The Ethical Aftermath of the Planned Parenthood Shooting
On Friday, November 27th, a man named Robert Lewis Dear Jr. entered a Planned Parenthood in Colorado Springs, Colorado, with a semiautomatic rifle. He killed three people: a police officer and two civilians. After hours of a violent standoff with the police, Dear was eventually brought into custody. Though mass shootings have garnered much public discussion recently (after news surfaced that we have had more than one mass shooting per day in 2015), the Planned Parenthood shooting has received a particularly high amount of media attention.
There are several ethical components brought forth by the shooting. Two notable ones are: 1) Should society blame violence on an atmosphere of verbal hostility? 2) Should society view Planned Parenthood as the face of abortion?
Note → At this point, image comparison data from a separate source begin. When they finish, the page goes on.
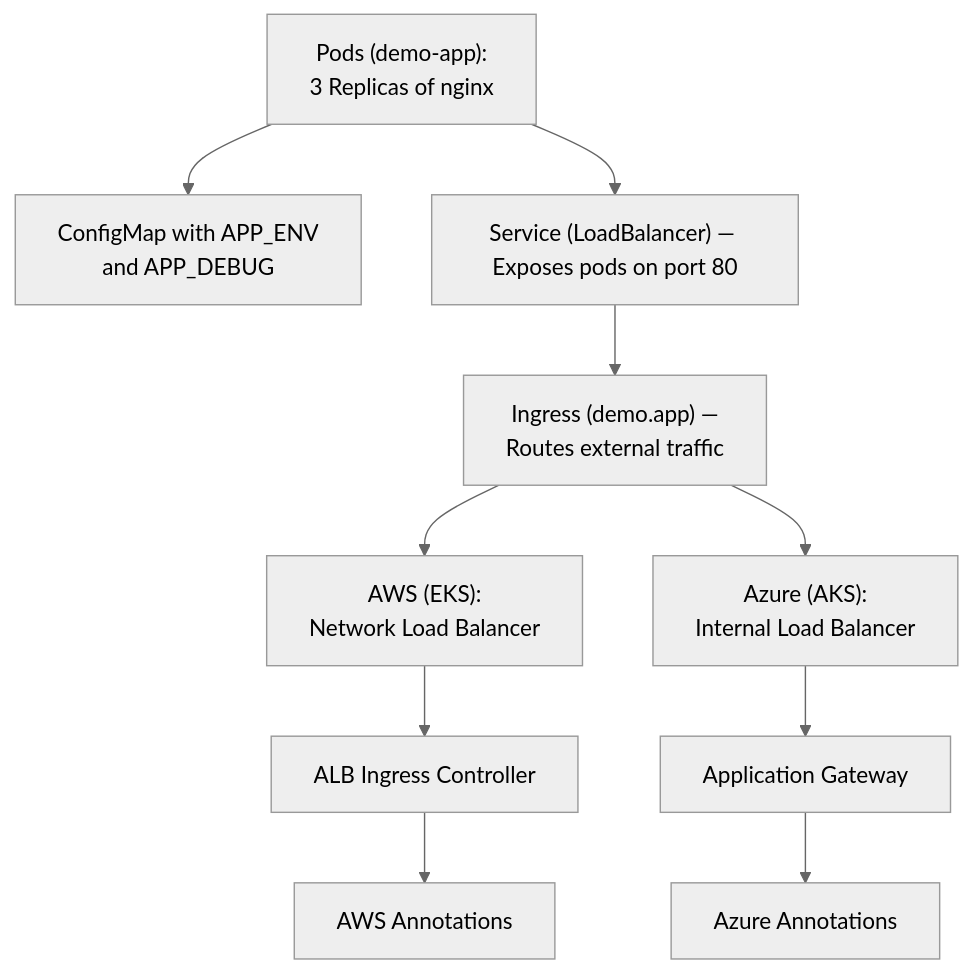
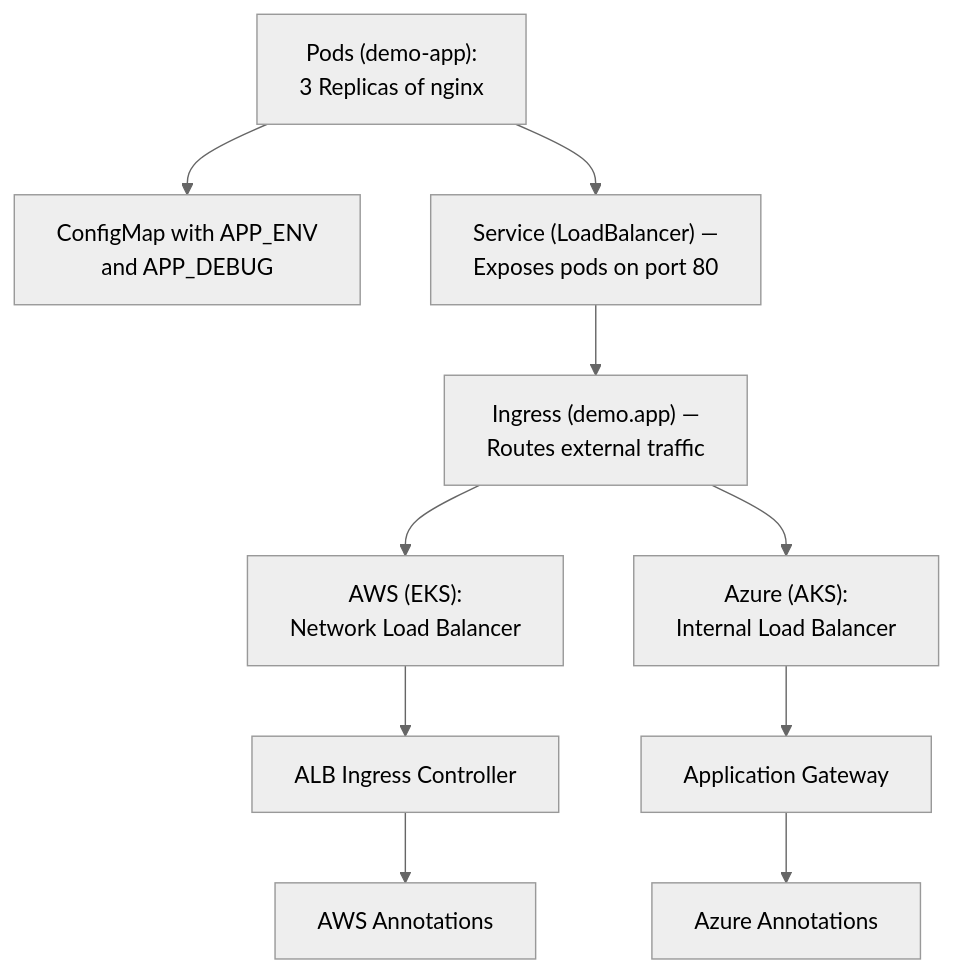
One commit to obintui10/kubernetes-multi-cloud-demo changed the diagram in README.md. Above: the diagram before and after it, drawn with Mermaid (neutral theme).

````diff
--- a/README.md
+++ b/README.md
@@ -98,21 +98,22 @@
 ```mermaid
 flowchart TB
     Pods["Pods (demo-app):
 3 Replicas of nginx"] --> Config["ConfigMap with APP_ENV
 and APP_DEBUG"]
 
-    Pods --> Service["Service (LoadBalancer) — Exposes pods on port 80"]
+    Pods --> Service["Service (LoadBalancer) —
+Exposes pods on port 80"]
     Service --> Ingress["Ingress (demo.app) —
 Routes external traffic"]
 
     Ingress --> AWS_NLB["AWS (EKS):
 Network Load Balancer"]
     AWS_NLB --> AWS_ALB["ALB Ingress Controller"]
     AWS_ALB --> AWS_Anno["AWS Annotations"]
 
     Ingress --> Azure_ILB["Azure (AKS):
 Internal Load Balancer"]
     Azure_ILB --> Azure_AppGW["Application Gateway"]
     Azure_AppGW --> Azure_Anno["Azure Annotations"]
 
 ```
````
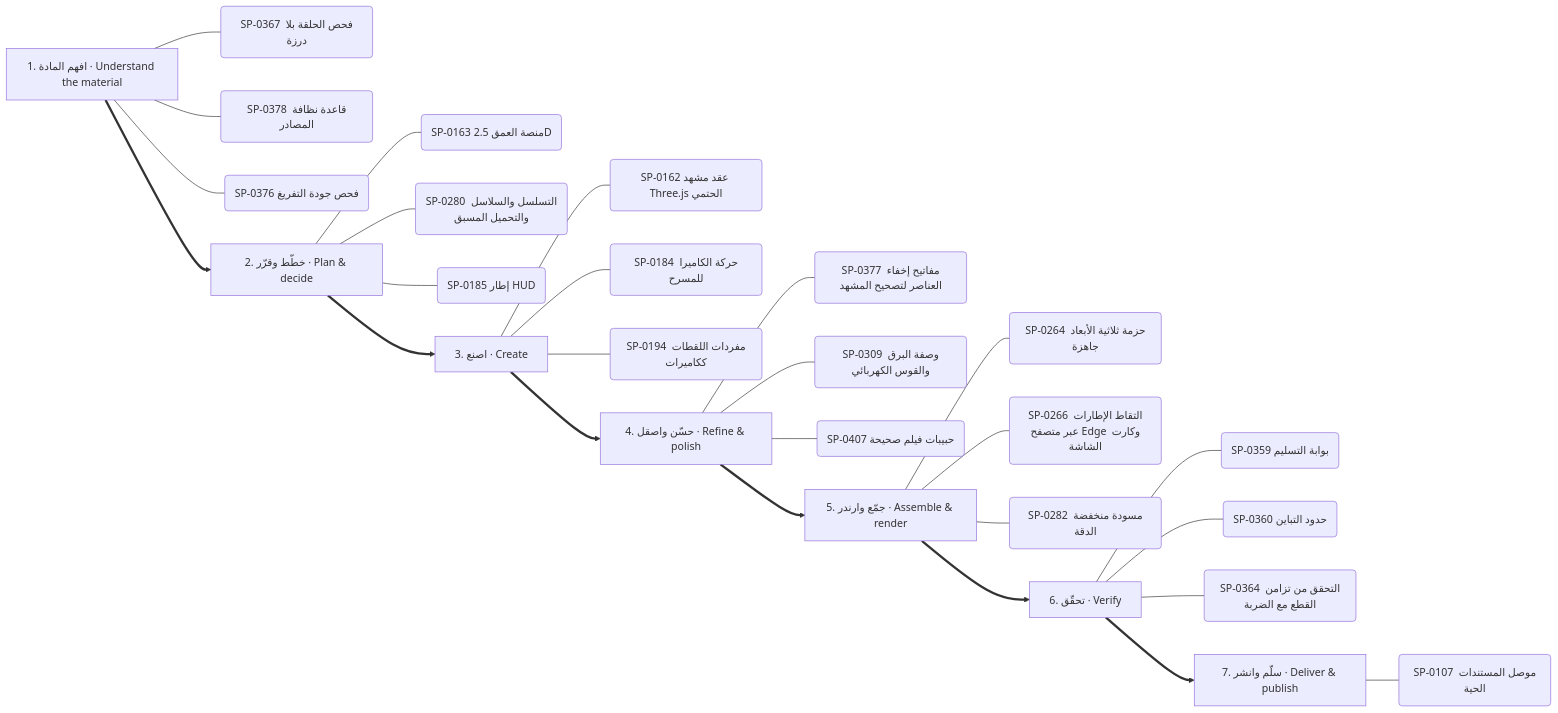
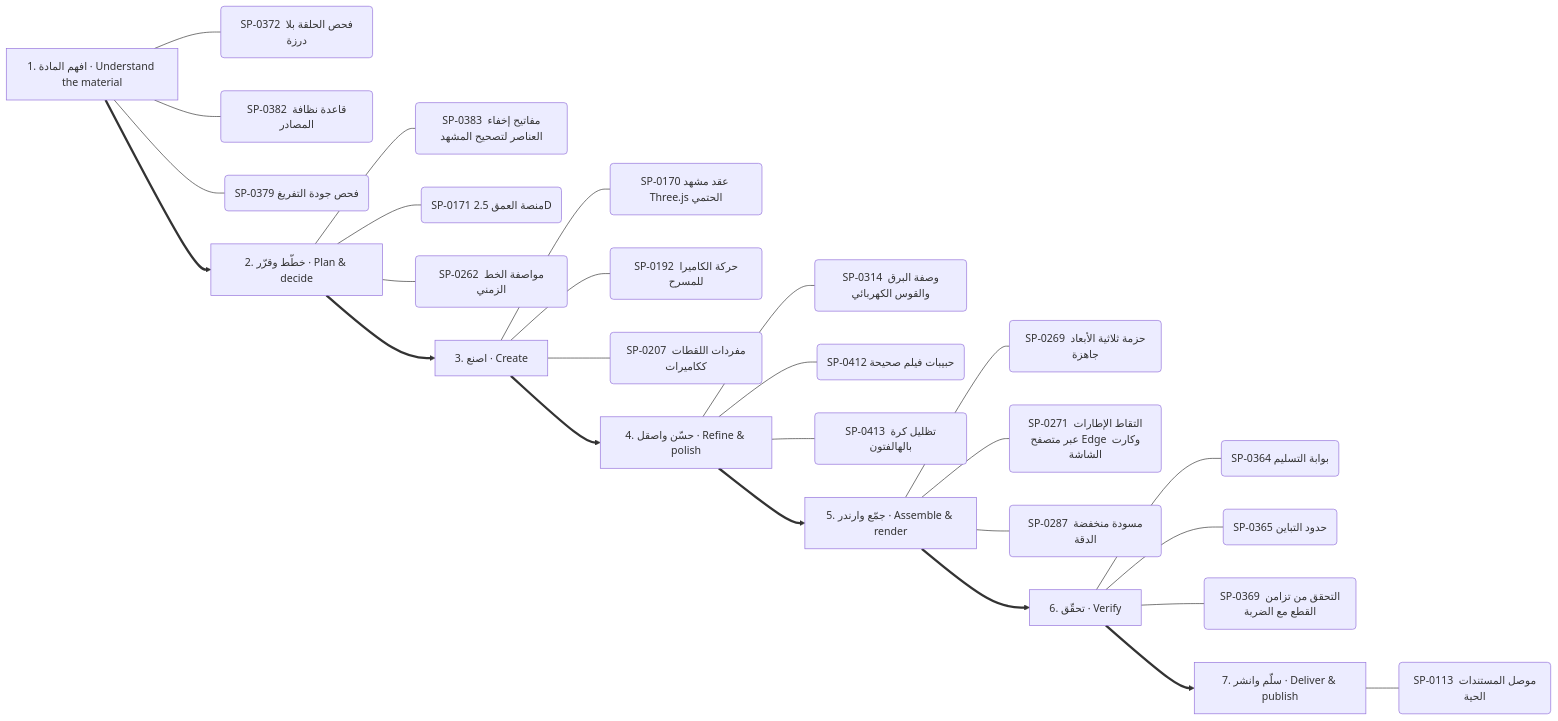
Before and after one commit to kosif199022-jpg/kosif-tool: the eighth of 13 diagrams in .claude/skills/kosif-superpowers/references/capability-mindmap.md, drawn with Mermaid. The commit also changed other lines of this file and 1314 other files, not shown here.

````diff
--- a/.claude/skills/kosif-superpowers/references/capability-mindmap.md
+++ b/.claude/skills/kosif-superpowers/references/capability-mindmap.md
@@ -411,35 +415,35 @@
 ```mermaid
 flowchart LR
   S0["1. افهم المادة · Understand the material"]
-  S0 --- S0_0("SP-0367 فحص الحلقة بلا درزة")
-  S0 --- S0_1("SP-0378 قاعدة نظافة المصادر")
-  S0 --- S0_2("SP-0376 فحص جودة التفريغ")
+  S0 --- S0_0("SP-0372 فحص الحلقة بلا درزة")
+  S0 --- S0_1("SP-0382 قاعدة نظافة المصادر")
+  S0 --- S0_2("SP-0379 فحص جودة التفريغ")
   S1["2. خطّط وقرّر · Plan & decide"]
-  S1 --- S1_0("SP-0163 منصة العمق 2.5D")
-  S1 --- S1_1("SP-0280 التسلسل والسلاسل والتحميل المسبق")
-  S1 --- S1_2("SP-0185 إطار HUD")
+  S1 --- S1_0("SP-0383 مفاتيح إخفاء العناصر لتصحيح المشهد")
+  S1 --- S1_1("SP-0171 منصة العمق 2.5D")
+  S1 --- S1_2("SP-0262 مواصفة الخط الزمني")
   S0 ==> S1
   S2["3. اصنع · Create"]
-  S2 --- S2_0("SP-0162 عقد مشهد Three.js الحتمي")
-  S2 --- S2_1("SP-0184 حركة الكاميرا للمسرح")
-  S2 --- S2_2("SP-0194 مفردات اللقطات ككاميرات")
+  S2 --- S2_0("SP-0170 عقد مشهد Three.js الحتمي")
+  S2 --- S2_1("SP-0192 حركة الكاميرا للمسرح")
+  S2 --- S2_2("SP-0207 مفردات اللقطات ككاميرات")
   S1 ==> S2
   S3["4. حسّن واصقل · Refine & polish"]
-  S3 --- S3_0("SP-0377 مفاتيح إخفاء العناصر لتصحيح المشهد")
-  S3 --- S3_1("SP-0309 وصفة البرق والقوس الكهربائي")
-  S3 --- S3_2("SP-0407 حبيبات فيلم صحيحة")
+  S3 --- S3_0("SP-0314 وصفة البرق والقوس الكهربائي")
+  S3 --- S3_1("SP-0412 حبيبات فيلم صحيحة")
+  S3 --- S3_2("SP-0413 تظليل كرة بالهالفتون")
   S2 ==> S3
   S4["5. جمّع وارندر · Assemble & render"]
-  S4 --- S4_0("SP-0264 حزمة ثلاثية الأبعاد جاهزة")
-  S4 --- S4_1("SP-0266 التقاط الإطارات عبر متصفح Edge وكارت الشاشة")
-  S4 --- S4_2("SP-0282 مسودة منخفضة الدقة")
+  S4 --- S4_0("SP-0269 حزمة ثلاثية الأبعاد جاهزة")
+  S4 --- S4_1("SP-0271 التقاط الإطارات عبر متصفح Edge وكارت الشاشة")
+  S4 --- S4_2("SP-0287 مسودة منخفضة الدقة")
   S3 ==> S4
   S5["6. تحقّق · Verify"]
-  S5 --- S5_0("SP-0359 بوابة التسليم")
-  S5 --- S5_1("SP-0360 حدود التباين")
-  S5 --- S5_2("SP-0364 التحقق من تزامن القطع مع الضربة")
+  S5 --- S5_0("SP-0364 بوابة التسليم")
+  S5 --- S5_1("SP-0365 حدود التباين")
+  S5 --- S5_2("SP-0369 التحقق من تزامن القطع مع الضربة")
   S4 ==> S5
   S6["7. سلّم وانشر · Deliver & publish"]
-  S6 --- S6_0("SP-0107 موصل المستندات الحية")
+  S6 --- S6_0("SP-0113 موصل المستندات الحية")
   S5 ==> S6
 ```
````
Many have argued, like Washington Post Columnist Ruth Marcus, that, “Republicans deserve some blame for the Planned Parenthood shooting.” Marcus argues that, “words- extreme language and overheated representations- have consequences” and that the heated rhetoric that she argues come from some pro-life Republicans inspired Robert Dear’s attack on Planned Parenthood. Father Frank Pravone, the national director of Priests for Life, rejected this accusation in his Op-Ed for Fox News that the pro-life movement would support any violent action. He argues that though the pro-life community consistently condemns all attacks at abortion facilities, they still receive most of the blame. He also rejects the accusation that describing abortion as “child killing” is creating a climate of violence. It is his belief that abortion is murder and to change his language would be abandoning his lifelong attempt to protect unborn babies.
This argument over language leads to the next question. Is the focus on Planned Parenthood as the face of the abortion issue legitimate? Both pro-choice and pro-life advocates seem to have an interest in deflating and inflating, respectively, the importance of Planned Parenthood in regards to abortion services. For example, Planned Parenthood reports that only 3% of their services provided are abortions and have been widely criticized for distorting their numbers to arrive at this number. Similarly, some pro-life advocates responded with a claim that 94% of Planned Parenthood’s pregnancy services are abortions, a claim that is similarly criticized. However, a third party fact checker, Politifact, says the most accurate statistic is that an estimated 12% of Planned Parenthood customers receive abortion. Do these examples of inflating/deflating Planned Parenthood’s abortion services show that we have a tendency to alter the truth to benefit a specific political agenda?
Can language incite violence? If it does, is it ethical to place limitations on language? How do we address our tendency as people to distort facts in order to benefit politically?